According to an article in Politico, Bernie Sanders, during his 1974 campaign for the Senate on Vermont’s Liberty Union Party ticket, called the Central Intelligence Agency “a dangerous institution that has got to go.” Sanders complained that the CIA was only accountable to “right-wing lunatics who use it to prop up fascist dictatorships.”
Jeremy Bash, a former CIA chief of staff who is now an adviser to Hillary Clinton’s campaign, told reporter Michael Crowley that Sanders’ comment “reinforces the conclusion that he’s not qualified to be commander in chief.” Bash explained: “Abolishing the CIA in the 1970s would have unilaterally disarmed America during the height of the Cold War and at a time when terrorist networks across the Middle East were gaining strength.” Bash was chief of staff for Leon Panetta at both the CIA and Defense Department, and now runs a consulting firm called Beacon Global Strategies.
But Sanders’ position is not that radical: Many prominent politicians, including two previous Democratic commanders in chief, have called for the CIA to be dismantled or severely constrained.

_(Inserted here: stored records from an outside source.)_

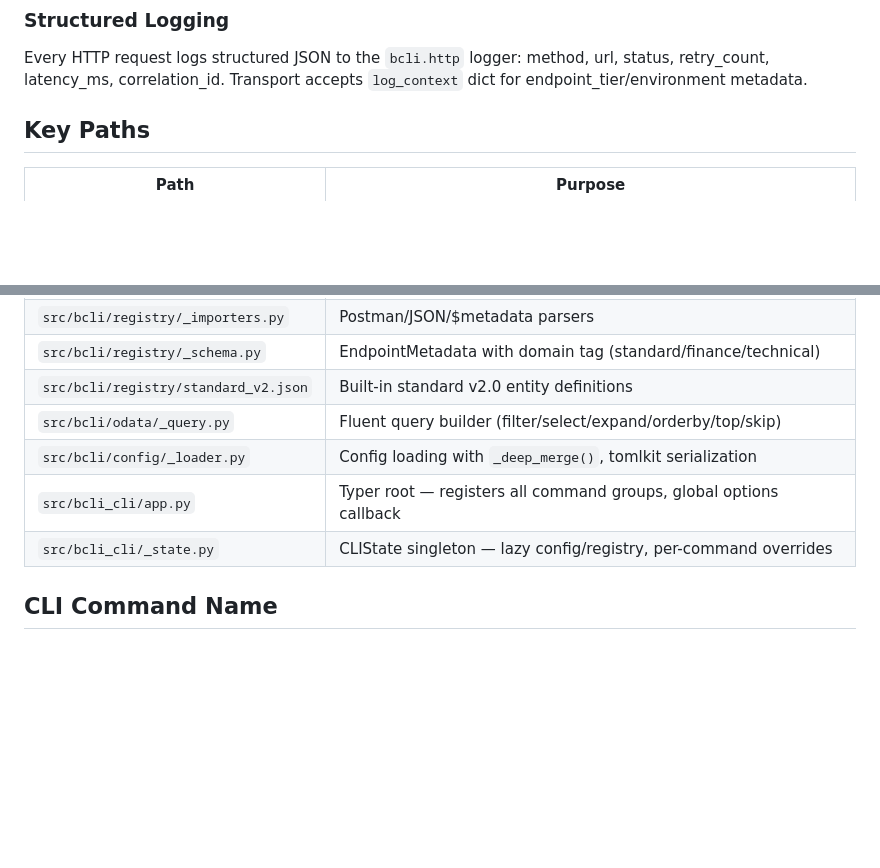
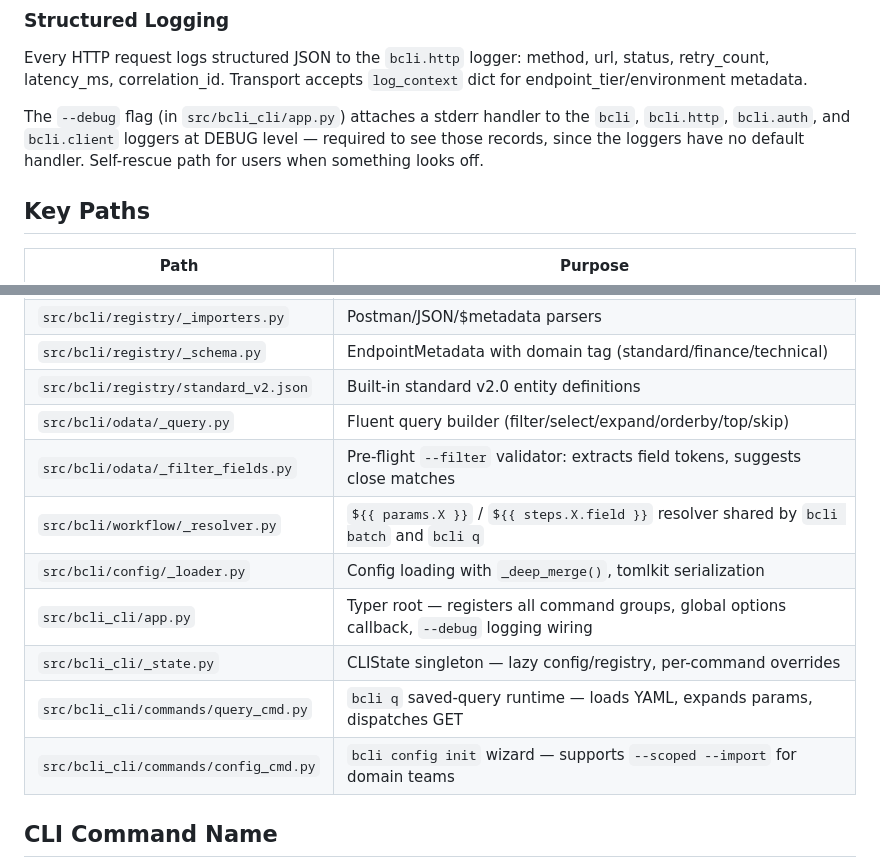
Before and after one commit to igor-ctrl/bcli, a Markdown page: CLAUDE.md, 2 parts joined by grey strips. Rendered like a GitHub page; blank space fills up the shorter version.

```diff
--- a/CLAUDE.md
+++ b/CLAUDE.md
@@ -90,6 +113,8 @@ SDK core deps (httpx, msal, pydantic, tomlkit) in base install. CLI deps (typer,
 
 Every HTTP request logs structured JSON to the `bcli.http` logger: method, url, status, retry_count, latency_ms, correlation_id. Transport accepts `log_context` dict for endpoint_tier/environment metadata.
 
+The `--debug` flag (in `src/bcli_cli/app.py`) attaches a stderr handler to the `bcli`, `bcli.http`, `bcli.auth`, and `bcli.client` loggers at DEBUG level — required to see those records, since the loggers have no default handler. Self-rescue path for users when something looks off.
+
 ## Key Paths
 
 | Path | Purpose |
@@ -103,9 +128,13 @@ Every HTTP request logs structured JSON to the `bcli.http` logger: method, url,
 | `src/bcli/registry/_schema.py` | EndpointMetadata with domain tag (standard/finance/technical) |
 | `src/bcli/registry/standard_v2.json` | Built-in standard v2.0 entity definitions |
 | `src/bcli/odata/_query.py` | Fluent query builder (filter/select/expand/orderby/top/skip) |
+| `src/bcli/odata/_filter_fields.py` | Pre-flight `--filter` validator: extracts field tokens, suggests close matches |
+| `src/bcli/workflow/_resolver.py` | `${{ params.X }}` / `${{ steps.X.field }}` resolver shared by `bcli batch` and `bcli q` |
 | `src/bcli/config/_loader.py` | Config loading with `_deep_merge()`, tomlkit serialization |
-| `src/bcli_cli/app.py` | Typer root — registers all command groups, global options callback |
+| `src/bcli_cli/app.py` | Typer root — registers all command groups, global options callback, `--debug` logging wiring |
 | `src/bcli_cli/_state.py` | CLIState singleton — lazy config/registry, per-command overrides |
+| `src/bcli_cli/commands/query_cmd.py` | `bcli q` saved-query runtime — loads YAML, expands params, dispatches GET |
+| `src/bcli_cli/commands/config_cmd.py` | `bcli config init` wizard — supports `--scoped --import` for domain teams |
 
 ## CLI Command Name
 
```
Also changed, not shown: other parts of CLAUDE.md (+25 -2 lines).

John F. Kennedy famously described his desire to “splinter the CIA into a thousand pieces and scatter it into the winds” after the disastrous Bay of Pigs invasion of Cuba. Peter Kornbluh points out in his book Bay of Pigs Declassified that the State Department at that same time proposed the CIA be stripped of its covert action capacity and renamed. However, the CIA escaped any serious repercussions — partly because, as Kornbluh explains, the CIA’s then-director, John McCone, made sure that most of the copies of a damning report on the Bay of Pigs by the agency’s own inspector general were literally burned.
Then in 1963, after Kennedy’s assassination, Harry Truman wrote a newspaper column explaining that “I never had any thought that when I set up the CIA that it would be injected into peacetime cloak and dagger operations. … I, therefore, would like to see the CIA be restored to its original assignment as the intelligence arm of the president … and that its operational duties be terminated or properly used elsewhere.”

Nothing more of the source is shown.